Pete Dye’s Comment: This hole—after the flat greens at 12 and 13 and the change in wind since the course is going back eastward now—will make players think. They’ll likely need between a 2- and 4-iron to hit the green.
The tee at No. 14 is one of the most dynamic ocean views on the course. It’s also one of the most nerve-wracking views to an elevated, tabletop green with trouble nearly everywhere. The only place you can miss it front right. Miss it anywhere else and you’ll have a hard time recovering. There’s quite a bit of room behind this green but it’s a tough up-and-down.
This seemingly straightforward hole often gets overlooked, much to the player’s peril. The tee shot must find the fairway to set up a mid-iron into the green set down into a natural dune area, making it difficult to determine wind speed and direction.
Pete Dye’s Comment: There are two championship tees here as well—just like 13 only in reverse. There’s a big landing area from way back and the green is the same elevation as the fairway, and you can bounce it in from right to left. It’s a small green, but very receptive on the right-hand side. Another tee at 395 yards gives you a very narrow driving area. It can play long or short like 13, but it’ll be with an iron if the tee is up.
This is just a good, solid, straight up golf hole. A big landing area on a fairly short, incredibly aesthetic par-4. From the white tees, players are standing right next to the ocean. A collection area behind the green allows players a recovery for long shots.
Downwind, this hole will provide a great chance for birdie or eagle, with many players going for the green in two. Those that successfully navigate the extremely deep and dangerous sand area guarding the left side of this green will set themselves up for a late charge.
Pete Dye’s Comment: The advantage is to play down the right side and have a panorama of the second shot. Downwind, better players can reach it in two. There’s a big opening on the right side with a grass swale in front of the green. This is the best approach.

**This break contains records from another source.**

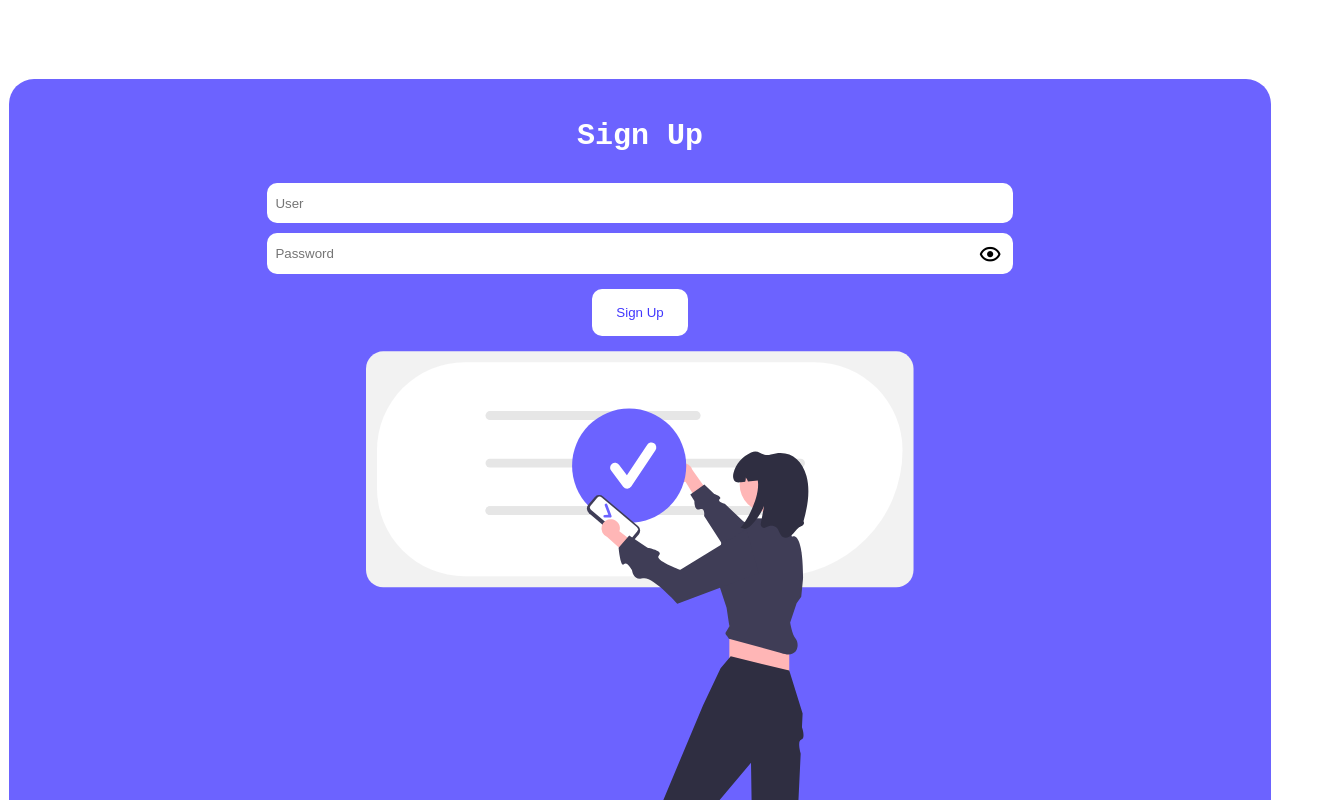
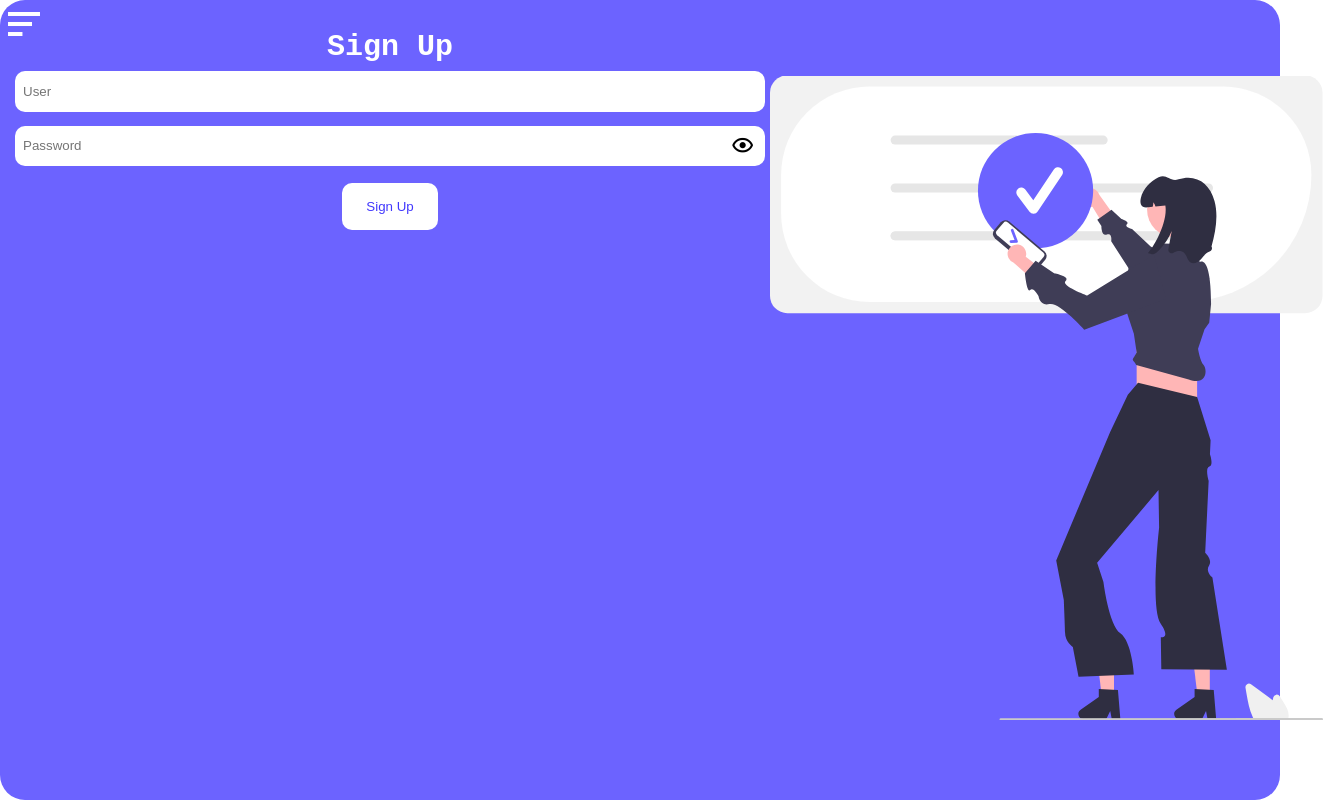
Before and after one commit to codeboy0704/supermark-client, a React (Vite) app: page /signup in a window 1280 px wide. Shown: the top 800 px of the page, 1328 px wide, since content can reach past the window. Built offline with nearby package versions, Linux system fonts and the light colour scheme; no server answers.

Commit message:
menu design v1 done

```diff
--- a/src/App.css
+++ b/src/App.css
@@ -1,5 +1,6 @@
 * {
   box-sizing: border-box;
+  margin: 0;
 }
 
 button {
@@ -9,32 +10,35 @@ button {
 /* form  */
 
 .form_container {
-  padding: 1px;
   background-color: #fff;
   width: 100%;
-  margin: 70px 0;
+  margin: 0;
+  height: 100vh;
+  padding: 0;
 }
 
 .form_container form {
   display: flex;
   flex-flow: column wrap;
   background-color: #6c63ff;
-  padding: 15px 10px;
+  padding: 20px 15px;
   margin: auto 0;
   align-items: center;
   border-radius: 25px;
+  height: 100%;
 }
 
 .form_container form h2 {
   color: #fff;
   font-family: "Courier New", Courier, monospace;
   font-size: 30px;
+  margin-top: 10px;
 }
 
 .form_container form input {
   padding: 0.8rem 0.5rem;
   width: 60%;
-  margin: 5px 0;
+  margin: 7px 0;
   outline: none;
   border: none;
   border-radius: 10px;
@@ -79,3 +83,69 @@ button {
   object-fit: cover;
   width: 100%;
 }
+
+/* Menu */
+
+.logo_container {
+  position: absolute;
+  left: 0;
+  top: 0;
+  z-index: 200;
+  padding: 0;
+}
+
+.logo {
+  color: white;
+}
+
+.menu_cont {
+  background-color: #413d96;
+  width: 40%;
+  position: absolute;
+  top: 0;
+  left: 0;
+  height: 100vh;
+  z-index: 100;
+  opacity: 0.9;
+  transition: all 2s;
+}
+
+.menu {
+  /* nav */
+  position: relative;
+  display: flex;
+  height: 100%;
+  width: 100%;
+  padding: 0;
+  margin: 0;
+  justify-content: left;
+}
+
+.menu ul {
+  display: flex;
+  flex-direction: column;
+  align-items: center;
+  justify-content: center;
+  margin: 0;
+  gap: 7%;
+  width: 100%;
+  padding: 0;
+}
+
+.menu ul li {
+  margin: 0.2rem 0.5rem;
+  list-style: none;
+  padding: 0.4rem;
+  border-radius: 10px;
+}
+
+.menu ul li:hover {
+  background: #5c56d1;
+}
+
+.menu ul li a {
+  color: white;
+  text-decoration: none;
+  font-family: "Gill Sans", "Gill Sans MT", Calibri, "Trebuchet MS", sans-serif;
+  font-size: 20px;
+}
--- a/src/App.jsx
+++ b/src/App.jsx
@@ -4,18 +4,38 @@ import "./App.css";
 import Main from "./components/Main";
 import validation from "./validations/signUp.validation";
 import Form from "./components/Form";
-
+import axios from "axios";
+import { useEffect } from "react";
+import Menu from "./components/Menu";
+const fetchData = async () => {
+  try {
+    const user = { username: "Ian Flores", password: "Draigon2004" };
+    const req = await axios.post("http://localhost:8000/signup", user);
+    const res = await req.data;
+    console.log(res);
+  } catch (e) {
+    console.error(e);
+  }
+};
 function App() {
+  useEffect(() => {
+    fetchData();
+  }, []);
   return (
+    <div className="app_container">
       <BrowserRouter>
+        <Menu />
         <Routes>
           <Route
             path="/"
-          element={validation.inLocal() ? <Main /> : <Navigate to="/signup" />}
+            element={
+              validation.inLocal() ? <Main /> : <Navigate to="/signup" />
+            }
           />
           <Route path="/signup" element={<Form />} />
         </Routes>
       </BrowserRouter>
+    </div>
   );
 }
 
--- a/src/components/Form.jsx
+++ b/src/components/Form.jsx
@@ -15,7 +15,7 @@ function Form() {
     message: "",
     sta: true,
   });
-  const userInfo = { name: userName, password };
+  const userInfo = { name: userName, password: password };
   const redirect = () => {
     validation.inLocal() ? (window.location = "/") : null;
   };
--- a/src/components/Main.jsx
+++ b/src/components/Main.jsx
@@ -2,7 +2,11 @@ import React from "react";
 import validation from "../validations/signUp.validation";
 
 function Main() {
-  return <div className="main_container">Hola</div>;
+  return (
+    <div className="main_container">
+      <h2>Hello</h2>
+    </div>
+  );
 }
 
 export default Main;
--- a/src/components/Menu.jsx
+++ b/src/components/Menu.jsx
@@ -1,15 +1,44 @@
-import React from "react";
+import React, { useState } from "react";
+import { Link } from "react-router-dom";
 
 function Menu() {
+  const [signState, setSignState] = useState(false);
+  const [menuState, setMenuState] = useState(true);
+
   return (
-    <div>
-      <nav className="menu">
-        <ul>
-          <li>Home</li>
-          <li></li>
-        </ul>
-      </nav>
-    </div>
+    <>
+      <div className="logo_container">
+        <i
+          class="bx bx-menu-alt-left bx-lg logo"
+          onClick={() => {
+            setMenuState((sta) => !sta);
+          }}
+        ></i>
+      </div>
+      <div
+        className="menu_cont"
+        style={{
+          transform: menuState ? "translate(-100%)" : "translate(0%)",
+        }}
+      >
+        <nav className="menu">
+          <ul>
+            <li>
+              <Link>Home</Link>
+            </li>
+            <li>
+              <Link>Products</Link>
+            </li>
+            <li>
+              <Link>Balance</Link>
+            </li>
+            <li>
+              <Link>{signState ? "Sign out" : "Sign In"}</Link>
+            </li>
+          </ul>
+        </nav>
+      </div>
+    </>
   );
 }
 
--- a/src/index.css
+++ b/src/index.css
@@ -1,5 +1,5 @@
 #root {
+  padding: 0;
+  margin: 0;
   height: 100vh;
-  text-align: center;
-  align-content: center;
 }
```
Lines whose indentation alone changed are shown as unchanged.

A good risk/reward from the forward tees where players can reach the hole in two. From the back tees, it’s a three shot par-5 unless it’s playing with a strong tailwind. The second shot landing area narrows down quite a bit. The toughest part of this hole is your third shot. It’s a very intimidating shot, where having the correct yardage is essential. Into the wind, don’t be surprised with a long iron third shot.
On No. 17, the target appears narrow and is fiercely guarded by water short and to the right, with two deep sand areas to the left. Golfers that play this hole even par will certainly be rewarded.
Pete Dye’s Comment: The tee shot is all carry over water, a very demanding par 3 and my favorite here. There are sea oaks and big dunes behind the green, which is almost a double green with a front and back landing area. There’s a small bailout area to the left of the green with water right up to the front. The green will call for a variety of shots, depending upon the pin positions and wind.
There are tons of teeing options on both sides of the pond. Wind plays a big part in the strategy for playing the hole. Any dry shot is a good shot on this hole.
The best drives on No. 18 will hug the right side of the fairway. The wind determines whether players fire at the flag with mid irons or simply try to hit the green with long irons or fairway metals.
Pete Dye’s Comment: This hole must be played left to right because the dunes on the right are much more severe than any other hole on the course. I think it’s the best of the par 4s on the course.
A great finishing hole. There’s a premium on the drive and second shot. The drive over the waste area is intimidating for the average player. Players are looking down at the hole for their second shot with a panoramic view of the ocean and the dunes in the background. Players driving over the crest will see their ball run down the fairway to a point where mounds were created to stop their balls before they reach the rough. Into the wind, look for even the best players to pull out a long iron or more to reach this treacherous green.